**Assignment:** If a line below contains the string "NoteList", copy it out.

**** Listed records ****

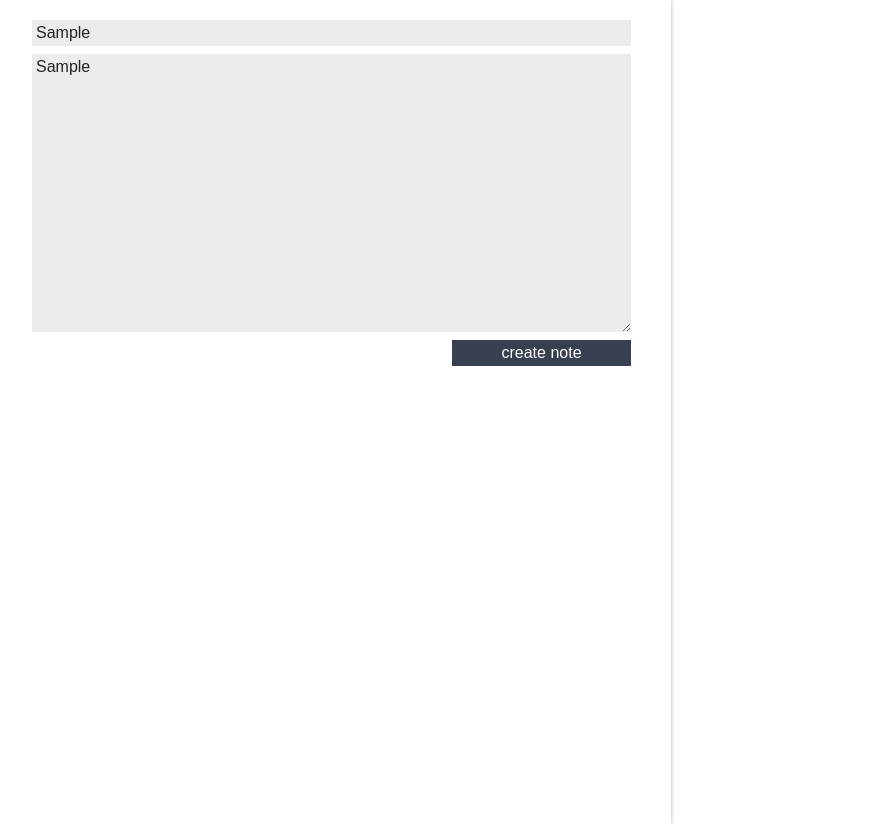
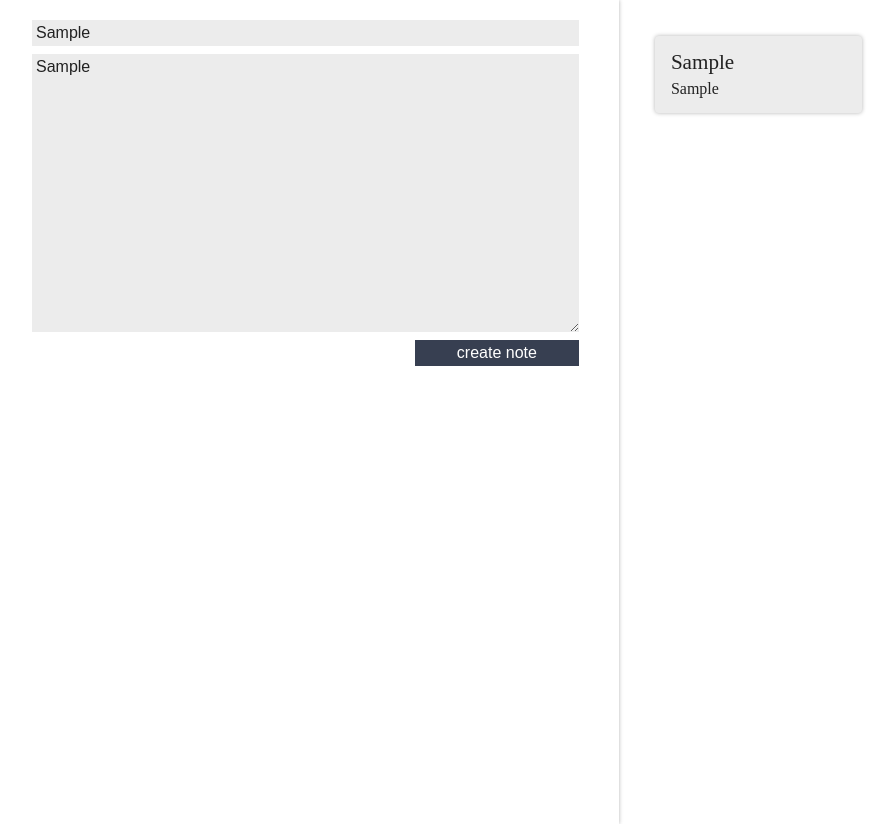
Before and after one commit to Felipe-Borba/alura-reactjs, a React (Create React App) app: page / in a window 1280 px wide. Both pictures are taken after typing "Sample", "Sample" into the empty fields and a click on the button "create note". Shown: the whole page, without its empty margins (8-903 px from the left). Built offline with nearby package versions, Linux system fonts and the light colour scheme.

Commit message:
05-04 state

```diff
--- a/src/App.js
+++ b/src/App.js
@@ -7,19 +7,26 @@ import './assets/index.css'
 export default class App extends Component {
   constructor() {
     super()
-    this.notes = []
+
+    this.state = {
+      notes: []
+    }
   }
 
   createNote(title, text) {
-    //console.debug('debug:',title,text)
-    this.notes.push({title,text})
+    const newNote = {title, text}
+    const newNoteArray = [...this.state.notes, newNote]
+    const newState = {
+      notes: newNoteArray
+    }
+    this.setState(newState)
   }
 
   render() {
     return (
       <section className='content'>
         <Form createNote={this.createNote.bind(this)} />
-        <NoteList notes={this.notes}/>
+        <NoteList notes={this.state.notes}/>
       </section>
     );
   }
--- a/src/components/CardNote/CardNote.jsx
+++ b/src/components/CardNote/CardNote.jsx
@@ -6,9 +6,9 @@ export default class CardNote extends Component {
         return (
             <section className='card-note'>
                 <header className='card-note_header'>
-                    <h3 className='card-note_title'>Title</h3>
+                    <h3 className='card-note_title'>{this.props.title}</h3>
                 </header>
-                <p className='card-note_text'>Note</p>
+                <p className='card-note_text'>{this.props.text}</p>
             </section>
         )
     }
--- a/src/components/NoteList/NoteList.jsx
+++ b/src/components/NoteList/NoteList.jsx
@@ -3,13 +3,13 @@ import CardNote from '../CardNote'
 import './NoteList.css'
 
 export default class NoteList extends Component {
-        render() {
+    render() {
         return (
             <ul className='note-list'>
-                {this.props.notes.map((category, index) => {
+                {this.props.notes.map((card, index) => {
                     return (
                         <li className='note-list_item' key={index} >
-                            <CardNote />
+                            <CardNote title={card.title} text={card.text} />
                         </li>
                     );
                 })}
```
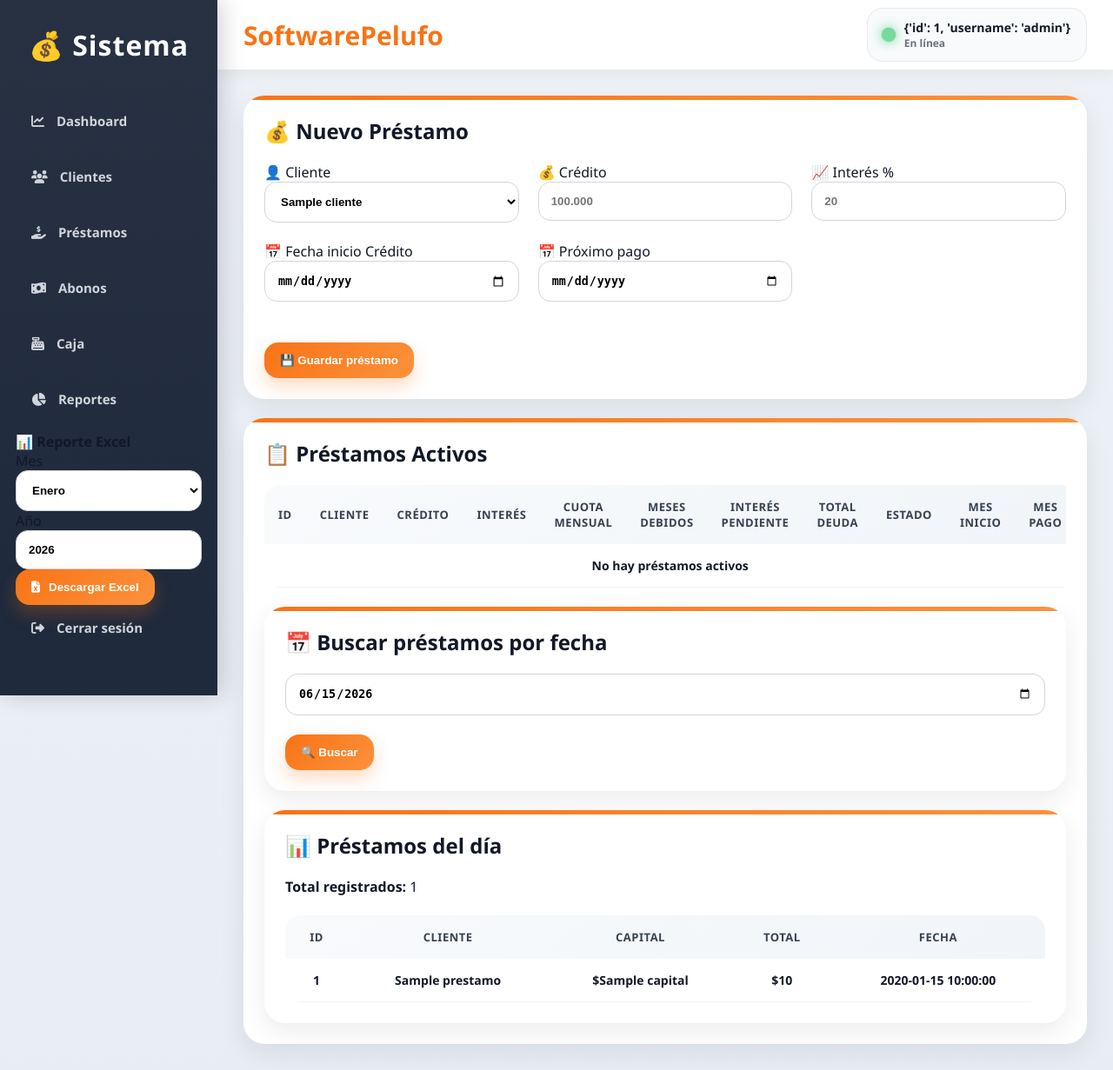
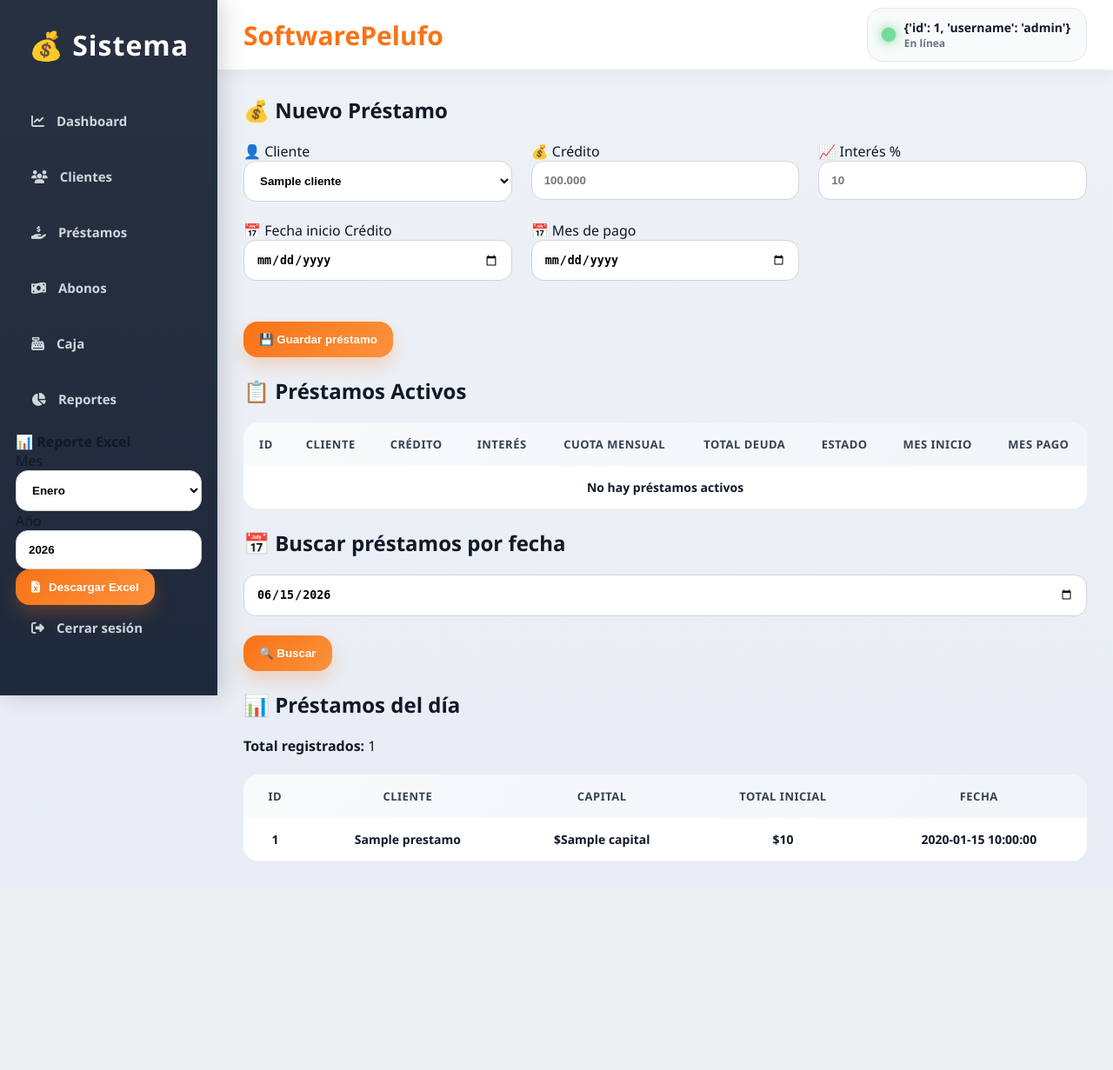
Before and after one commit to pelufo123/sistema-prestamos, a Flask app: page /prestamos in a window 1280 px wide. Shown: the whole page at 87% size. After the commit the page ends 990 px from the top, so only its background shows below. Run offline with Flask 3, Linux system fonts and the light colour scheme; a user stored in the database is signed in; tables that the repository leaves empty hold one stand-in row (values such as "Sample post"); a database or web service that is not in the repository returns one stand-in record (values such as "Sample title"); data that the repository does not hold is empty; some libraries are stand-ins or nearby versions.

Commit message:
mejora diseño UI

```diff
--- a/app.py
+++ b/app.py
@@ -352,11 +352,8 @@ def calcular(pid, conn):
 
     cur = conn.cursor()
 
-    # =====================================
-    # DATOS PRÉSTAMO
-    # =====================================
     cur.execute("""
-        SELECT capital, interes, fecha
+        SELECT capital, interes
         FROM prestamos
         WHERE id=%s
     """, (pid,))
@@ -368,11 +365,8 @@ def calcular(pid, conn):
 
     capital_original = float(data[0])
     interes = float(data[1])
-    fecha = data[2]
-
-    # =====================================
-    # CAPITAL ABONADO
-    # =====================================
+
+    # CAPITAL PAGADO
     cur.execute("""
         SELECT COALESCE(SUM(monto),0)
         FROM abonos
@@ -385,38 +379,20 @@ def calcular(pid, conn):
     )
 
     capital_restante = (
-        capital_original - abonado_capital
+        capital_original -
+        abonado_capital
     )
 
     if capital_restante < 0:
         capital_restante = 0
 
-    # =====================================
-    # MESES TRANSCURRIDOS
-    # =====================================
-    meses = meses_atraso(fecha)
-
-    if meses < 1:
-        meses = 1
-
-    # =====================================
-    # INTERÉS MENSUAL
-    # =====================================
+    # INTERÉS MENSUAL ACTUAL
     interes_mensual = (
         capital_restante *
         (interes / 100)
     )
 
-    # =====================================
-    # INTERÉS GENERADO
-    # =====================================
-    interes_generado = (
-        interes_mensual * meses
-    )
-
-    # =====================================
     # INTERÉS PAGADO
-    # =====================================
     cur.execute("""
         SELECT COALESCE(SUM(monto),0)
         FROM abonos
@@ -428,32 +404,21 @@ def calcular(pid, conn):
         cur.fetchone()[0] or 0
     )
 
-    interes_restante = (
-        interes_generado -
-        abonado_interes
+    # TOTAL DEUDA DEL MES
+    total_deuda = (
+        capital_restante +
+        interes_mensual
     )
 
-    if interes_restante < 0:
-        interes_restante = 0
-
-    # =====================================
-    # TOTAL
-    # =====================================
-    saldo_total = (
-        capital_restante +
-        interes_restante
-    )
-
     return (
 
         round(capital_restante),
-        round(interes_restante),
-        round(saldo_total),
+        round(interes_mensual),
+        round(total_deuda),
         round(abonado_capital),
         round(abonado_interes)
 
     )
-# ------------------------------
 # 🏠 INICIO
 # ------------------------------
 @app.route("/")
@@ -2016,7 +1981,7 @@ def prestamos():
 
             else:
 
-
+                total = capital + (capital * interes / 100)
                 cur.execute("""
                     SELECT
 
@@ -2054,10 +2019,6 @@ def prestamos():
                     )
 
                 else:
-
-                    total = capital + (
-                        capital * interes / 100
-                    )
 
 
                     cur.execute("""
@@ -2206,7 +2167,7 @@ def prestamos():
             fecha_inicio = p[4]
             fecha_fin = p[5]
 
-            capital_restante, interes_restante, saldo_total, _, _ = calcular(
+            capital_restante, interes_mensual, saldo_total, _, _ = calcular(
                 pid,
                 conn
             )
@@ -2224,39 +2185,36 @@ def prestamos():
                 f"{fecha_fin.year}"
             )
 
-            cuota_mensual = (
-                p[2] * (p[3] / 100)
-            )
-
-            meses_deuda = 0
-
-            if cuota_mensual > 0:
-                meses_deuda = round(
-                    interes_restante / cuota_mensual
-                )
+            cuota_mensual = interes_mensual
+
             prestamos_lista.append({
 
                 "id": pid,
+
                 "cliente": nombre,
-                "capital": formato(p[2]),
+
+                "capital": formato(capital_restante),
+
                 "interes": f"{p[3]}%",
 
+                # Cuota mensual actual
                 "cuota_mensual": formato(cuota_mensual),
 
-                "meses_deuda": meses_deuda,
-
-                "mes_inicio": mes_inicio,
-
-                "mes_pago": mes_fin,
-
+                # Capital + interés del mes actual
                 "total_deuda": formato(saldo_total),
 
+                # Estado
                 "estado_pago":
                     "Debe" if saldo_total > 0
                     else "No debe",
 
-                "proximo_pago":
-                    fecha_fin.strftime("%d/%m/%Y")
+                # Mes de inicio
+                "mes_inicio":
+                    mes_inicio,
+
+                # Mes que corresponde al próximo pago
+                "mes_pago":
+                    mes_fin
 
             })
 
--- a/templates/prestamos.html
+++ b/templates/prestamos.html
@@ -3,14 +3,10 @@
 {% block content %}
 
 {% if error %}
-
 <div class="alerta-error">
     {{ error }}
 </div>
-
 {% endif %}
-
-<div class="card">
 
 <div class="table-header">
     <h3>💰 Nuevo Préstamo</h3>
@@ -55,7 +51,7 @@
                 type="number"
                 step="0.1"
                 name="interes"
-                    placeholder="20"
+                placeholder="10"
                 required
             >
         </div>
@@ -71,7 +67,7 @@
         </div>
 
         <div>
-                <label>📅 Próximo pago</label>
+            <label>📅 Mes de pago</label>
 
             <input
                 type="date"
@@ -90,11 +86,7 @@
 
 </form>
 
-</div>
-
 <br>
-
-<div class="card">
 
 <div class="table-header">
     <h3>📋 Préstamos Activos</h3>
@@ -113,8 +105,6 @@
             <th>Crédito</th>
             <th>Interés</th>
             <th>Cuota Mensual</th>
-                <th>Meses Debidos</th>
-                <th>Interés Pendiente</th>
             <th>Total Deuda</th>
             <th>Estado</th>
             <th>Mes Inicio</th>
@@ -146,14 +136,6 @@
 
                 <td>
                     ${{ p.cuota_mensual }}
-                    </td>
-
-                    <td>
-                        {{ p.meses_deuda }}
-                    </td>
-
-                    <td>
-                        ${{ p.interes_pendiente }}
                 </td>
 
                 <td>
@@ -196,7 +178,7 @@
 
             <tr>
 
-                    <td colspan="11">
+                <td colspan="9">
 
                     <div class="sin-registros">
                         No hay préstamos activos
@@ -215,8 +197,6 @@
 </div>
 
 <br>
-
-<div class="card">
 
 <div class="table-header">
     <h3>📅 Buscar préstamos por fecha</h3>
@@ -238,11 +218,7 @@
 
 </form>
 
-</div>
-
 <br>
-
-<div class="card">
 
 <div class="table-header">
     <h3>📊 Préstamos del día</h3>
@@ -266,7 +242,7 @@
             <th>ID</th>
             <th>Cliente</th>
             <th>Capital</th>
-                    <th>Total</th>
+            <th>Total Inicial</th>
             <th>Fecha</th>
 
         </tr>
@@ -317,6 +293,4 @@
 
 </div>
 
-</div>
-
 {% endblock %}
```
Lines whose indentation alone changed are shown as unchanged.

****

**Answer to this task:**
-        <NoteList notes={this.notes}/>
+        <NoteList notes={this.state.notes}/>
--- a/src/components/NoteList/NoteList.jsx
+++ b/src/components/NoteList/NoteList.jsx
 import './NoteList.css'
 export default class NoteList extends Component {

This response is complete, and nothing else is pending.